The Covid-19 crisis is proving so disruptive that the UK Government’s stated determination to have completed and ratified negotiations on Britain’s future relationship with the EU by 11pm on December 31st, 2020 appears quite unrealistic and probably unattainable. Some form of postponement is inevitable:

  • The Johnson government’s objective of reaching “broad agreement” with the EU on our post Brexit relationship by end of June this year is now in the realms of fantasy.
  • The complex processes of ratification of a trade deal by the existing December 31stdeadline require a final agreement by the negotiating parties in the early autumn.
  • While technical negotiations may limp on, civil service resources have been switched in both London and Brussels to the handling of the COVID-19 crisis.
  • Ministers and heads of government have no political space in the present Covid crisis to devote to resolving the outstanding clashes of position between the EU and UK.
  • The present timetable envisages that a new regime of border controls at the Channel ports (and across the Irish Sea, in consequence of the new Northern Ireland Protocol which was the key to unlocking Boris Johnson’s Withdrawal Agreement) will be in place on January 1st, 2021. Business has been given no indication of the precise nature of these new controls, because national authorities do not know at present what form these will take.
  • Even if business had been told what would be required of them next January, because of COVID19, business will have no time to prepare for their implementation.
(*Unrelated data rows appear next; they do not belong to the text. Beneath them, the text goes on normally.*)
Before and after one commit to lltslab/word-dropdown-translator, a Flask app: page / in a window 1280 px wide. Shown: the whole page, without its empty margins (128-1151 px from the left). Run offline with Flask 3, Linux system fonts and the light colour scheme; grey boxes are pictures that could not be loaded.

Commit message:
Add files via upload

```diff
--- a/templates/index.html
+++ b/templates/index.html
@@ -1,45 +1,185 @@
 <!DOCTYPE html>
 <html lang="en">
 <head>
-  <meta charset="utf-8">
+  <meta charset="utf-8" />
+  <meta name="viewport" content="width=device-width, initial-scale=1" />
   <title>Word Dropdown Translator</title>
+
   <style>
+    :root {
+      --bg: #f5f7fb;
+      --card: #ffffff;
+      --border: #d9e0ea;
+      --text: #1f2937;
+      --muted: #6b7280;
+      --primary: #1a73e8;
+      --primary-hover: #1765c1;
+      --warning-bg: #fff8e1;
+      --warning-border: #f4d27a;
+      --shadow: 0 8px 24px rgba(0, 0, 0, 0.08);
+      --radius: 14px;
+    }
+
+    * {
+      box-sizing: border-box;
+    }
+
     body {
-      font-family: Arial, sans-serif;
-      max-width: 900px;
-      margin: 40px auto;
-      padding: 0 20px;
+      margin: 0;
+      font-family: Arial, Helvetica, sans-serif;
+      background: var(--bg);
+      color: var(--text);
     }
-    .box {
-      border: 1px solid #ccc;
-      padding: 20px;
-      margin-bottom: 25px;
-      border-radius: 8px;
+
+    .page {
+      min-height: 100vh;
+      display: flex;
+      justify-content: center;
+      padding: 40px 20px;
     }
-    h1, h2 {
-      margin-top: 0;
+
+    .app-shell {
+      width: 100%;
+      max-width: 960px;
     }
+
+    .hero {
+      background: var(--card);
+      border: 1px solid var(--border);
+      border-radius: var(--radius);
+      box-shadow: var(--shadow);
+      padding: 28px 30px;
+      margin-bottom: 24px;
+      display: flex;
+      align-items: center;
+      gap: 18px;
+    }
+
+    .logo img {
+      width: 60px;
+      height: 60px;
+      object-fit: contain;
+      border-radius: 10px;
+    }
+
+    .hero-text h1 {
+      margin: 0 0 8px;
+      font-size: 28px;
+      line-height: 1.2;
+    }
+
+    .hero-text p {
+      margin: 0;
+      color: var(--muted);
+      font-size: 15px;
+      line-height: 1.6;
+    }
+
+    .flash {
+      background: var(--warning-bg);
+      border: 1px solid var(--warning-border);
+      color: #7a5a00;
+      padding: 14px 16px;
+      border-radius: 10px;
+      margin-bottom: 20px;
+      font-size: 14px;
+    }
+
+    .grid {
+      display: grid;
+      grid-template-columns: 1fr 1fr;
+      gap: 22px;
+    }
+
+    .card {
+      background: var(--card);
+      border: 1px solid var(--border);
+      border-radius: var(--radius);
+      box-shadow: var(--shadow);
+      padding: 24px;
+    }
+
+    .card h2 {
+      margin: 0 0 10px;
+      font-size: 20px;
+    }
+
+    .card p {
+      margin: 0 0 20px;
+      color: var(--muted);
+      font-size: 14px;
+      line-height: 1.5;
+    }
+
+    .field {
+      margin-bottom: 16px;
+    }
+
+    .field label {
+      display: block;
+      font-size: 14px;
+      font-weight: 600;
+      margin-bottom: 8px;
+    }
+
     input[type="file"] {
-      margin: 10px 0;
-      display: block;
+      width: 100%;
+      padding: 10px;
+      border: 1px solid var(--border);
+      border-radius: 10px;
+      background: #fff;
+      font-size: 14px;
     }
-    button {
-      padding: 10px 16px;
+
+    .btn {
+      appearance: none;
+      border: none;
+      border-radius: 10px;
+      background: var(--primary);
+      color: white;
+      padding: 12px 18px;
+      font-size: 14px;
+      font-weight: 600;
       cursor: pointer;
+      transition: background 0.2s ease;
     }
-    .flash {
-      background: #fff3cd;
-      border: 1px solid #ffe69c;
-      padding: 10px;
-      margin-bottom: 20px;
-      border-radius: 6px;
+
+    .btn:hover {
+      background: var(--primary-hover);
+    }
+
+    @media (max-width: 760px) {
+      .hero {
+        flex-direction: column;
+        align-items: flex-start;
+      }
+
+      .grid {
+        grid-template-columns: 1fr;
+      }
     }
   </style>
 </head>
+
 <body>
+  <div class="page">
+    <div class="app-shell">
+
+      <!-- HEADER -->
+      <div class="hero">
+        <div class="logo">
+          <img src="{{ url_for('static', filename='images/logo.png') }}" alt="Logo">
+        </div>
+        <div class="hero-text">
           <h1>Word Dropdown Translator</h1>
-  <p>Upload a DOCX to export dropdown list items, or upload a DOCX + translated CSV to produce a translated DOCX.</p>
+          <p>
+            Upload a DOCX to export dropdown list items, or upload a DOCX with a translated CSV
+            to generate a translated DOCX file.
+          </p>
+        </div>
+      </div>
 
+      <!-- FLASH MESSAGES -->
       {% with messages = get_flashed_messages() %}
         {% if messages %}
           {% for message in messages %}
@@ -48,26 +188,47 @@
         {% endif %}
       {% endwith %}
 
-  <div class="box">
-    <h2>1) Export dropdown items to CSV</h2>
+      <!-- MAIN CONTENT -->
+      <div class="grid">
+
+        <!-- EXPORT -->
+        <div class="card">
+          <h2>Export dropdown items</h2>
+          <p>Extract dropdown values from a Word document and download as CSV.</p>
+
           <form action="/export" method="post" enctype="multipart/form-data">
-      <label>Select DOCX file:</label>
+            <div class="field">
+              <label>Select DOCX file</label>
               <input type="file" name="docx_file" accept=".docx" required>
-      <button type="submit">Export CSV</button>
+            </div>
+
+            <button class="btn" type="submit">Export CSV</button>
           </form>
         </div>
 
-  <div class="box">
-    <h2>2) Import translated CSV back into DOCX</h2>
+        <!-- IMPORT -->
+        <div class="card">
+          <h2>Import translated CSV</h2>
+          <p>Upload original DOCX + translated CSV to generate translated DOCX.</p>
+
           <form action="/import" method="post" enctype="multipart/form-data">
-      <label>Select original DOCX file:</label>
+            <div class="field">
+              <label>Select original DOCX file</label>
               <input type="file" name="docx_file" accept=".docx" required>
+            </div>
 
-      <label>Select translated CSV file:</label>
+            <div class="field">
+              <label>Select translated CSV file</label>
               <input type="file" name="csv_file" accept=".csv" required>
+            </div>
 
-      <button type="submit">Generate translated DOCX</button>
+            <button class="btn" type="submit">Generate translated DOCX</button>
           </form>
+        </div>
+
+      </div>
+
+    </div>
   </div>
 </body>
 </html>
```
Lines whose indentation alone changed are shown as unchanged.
The pandemic is proving especially challenging for the crucial logistics sector.

In the light of these facts, the British government must abandon its objective that ‘broad agreement’ on the essentials of the deal must be reached by June. It must agree an extended timetable. The simplest way to achieve this is under the terms of Article 132 of the Withdrawal Treaty, an international treaty ratified by Parliament in January this year. The Joint Committee (that is of the UK and EU established by the Treaty to oversee its application) “may, before July 1, 2020, adopt a single decision extending the transition period for up to 1 or 2 years”.

The maximum extension of the transition period should now be sought for up to two years to the end of December 2022.

To achieve this necessary extension of the transition period will however require an amendment to be made to the current domestic legislation that currently stipulates that no extension to the transition period should be sought. To change this deadline is a matter for the UK alone, not the EU – and it’s quite simple to achieve. The 2020 Withdrawal Act contains an exceptional ‘Henry the Eighth’ power for the government to change the terms of the Act by statutory instrument under the negative resolution procedure.

This will be a painful decision for the most committed Brexiteers. The politics of the Conservative party suggest that the UK would only agree to the shortest possible postponement, if any at all. However, polling suggests a majority of the public, including over 40% of Leavers, accept the logic of extending the transition period in these deeply uncertain times [1].

The arguments for extending the transition go far beyond the simple reality that the negotiators on both sides cannot properly negotiate because of illness, travel restrictions, and the need for social distancing. The issues at stake are much more fundamental than unavoidable short-term disruption. Rather a two-year postponement is needed to consider the economic and geo-political consequences of Covid-19. These consequences are not yet fully clear, but there can be little doubt they will be monumental.

An extended Brexit transition will allow time, though not much, for a proper assessment of what the national interest now requires should take place. In the light of this mid-COVID19 assessment, the government’s negotiating strategy should be adjusted to secure the best possible Brexit deal.

[1] Polling report, Sunday Times, April 19th, 2020.